Ferrimagnets are composed of two centers which are magnetized at different strengths and point in opposing directions. Two-dimensional, quasi-flat ferrimagnets...

Im Focus: World's thinnest hologram paves path to new 3-D world

Nano-hologram paves way for integration of 3-D holography into everyday electronics

An Australian-Chinese research team has created the world's thinnest hologram, paving the way towards the integration of 3D holography into everyday...

Im Focus: Using graphene to create quantum bits

In the race to produce a quantum computer, a number of projects are seeking a way to create quantum bits -- or qubits -- that are stable, meaning they are not much affected by changes in their environment.
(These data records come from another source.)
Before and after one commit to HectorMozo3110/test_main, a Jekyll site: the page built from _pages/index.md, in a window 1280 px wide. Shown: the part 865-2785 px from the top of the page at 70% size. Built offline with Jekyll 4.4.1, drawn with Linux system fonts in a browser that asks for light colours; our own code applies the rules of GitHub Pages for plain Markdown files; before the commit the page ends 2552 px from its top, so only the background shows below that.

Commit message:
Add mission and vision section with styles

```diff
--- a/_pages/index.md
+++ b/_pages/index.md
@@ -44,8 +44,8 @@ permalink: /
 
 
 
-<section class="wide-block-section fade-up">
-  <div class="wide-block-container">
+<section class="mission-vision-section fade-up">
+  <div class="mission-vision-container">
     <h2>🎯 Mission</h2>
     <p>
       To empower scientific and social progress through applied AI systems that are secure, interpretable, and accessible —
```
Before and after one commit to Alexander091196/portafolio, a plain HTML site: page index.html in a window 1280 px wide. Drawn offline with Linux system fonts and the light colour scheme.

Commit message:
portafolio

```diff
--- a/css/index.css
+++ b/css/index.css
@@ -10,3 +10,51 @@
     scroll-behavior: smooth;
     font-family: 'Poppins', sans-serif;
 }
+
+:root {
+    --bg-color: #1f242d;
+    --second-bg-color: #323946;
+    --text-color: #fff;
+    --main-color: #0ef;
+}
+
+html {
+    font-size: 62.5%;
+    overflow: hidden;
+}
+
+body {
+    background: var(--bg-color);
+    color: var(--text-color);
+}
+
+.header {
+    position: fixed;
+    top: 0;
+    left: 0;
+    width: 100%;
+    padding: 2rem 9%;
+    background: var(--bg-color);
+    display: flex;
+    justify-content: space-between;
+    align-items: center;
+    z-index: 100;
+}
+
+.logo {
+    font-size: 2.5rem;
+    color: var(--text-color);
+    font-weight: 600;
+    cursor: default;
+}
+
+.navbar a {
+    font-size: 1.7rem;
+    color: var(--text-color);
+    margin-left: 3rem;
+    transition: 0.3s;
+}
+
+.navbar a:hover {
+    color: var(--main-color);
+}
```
This normally needs highly nonlinear non-dissipative elements capable of functioning at very low temperatures.

In pursuit of this goal, researchers at EPFL's Laboratory of Photonics and Quantum Measurements LPQM (STI/SB), have investigated a nonlinear graphene-based...

Im Focus: Bacteria harness the lotus effect to protect themselves

Biofilms: Researchers find the causes of water-repelling properties

Dental plaque and the viscous brown slime in drainpipes are two familiar examples of bacterial biofilms. Removing such bacterial depositions from surfaces is...

Im Focus: Hydrogen Bonds Directly Detected for the First Time

For the first time, scientists have succeeded in studying the strength of hydrogen bonds in a single molecule using an atomic force microscope. Researchers from the University of Basel’s Swiss Nanoscience Institute network have reported the results in the journal Science Advances.

Hydrogen is the most common element in the universe and is an integral part of almost all organic compounds. Molecules and sections of macromolecules are...

All Focus news of the innovation-report >>>

Anzeige

Anzeige

Event News

Dortmund MST Conference presents Individualized Healthcare Solutions with micro and nanotechnology

22.05.2017 | Event News

Innovation 4.0: Shaping a humane fourth industrial revolution

17.05.2017 | Event News

Media accreditation opens for historic year at European Health Forum Gastein

16.05.2017 | Event News

 
Latest News

New approach to revolutionize the production of molecular hydrogen

22.05.2017 | Materials Sciences

Scientists enlist engineered protein to battle the MERS virus

22.05.2017 | Life Sciences

Experts explain origins of topographic relief on Earth, Mars and Titan

22.05.2017 | Physics and Astronomy

VideoLinks
B2B-VideoLinks
More VideoLinks >>>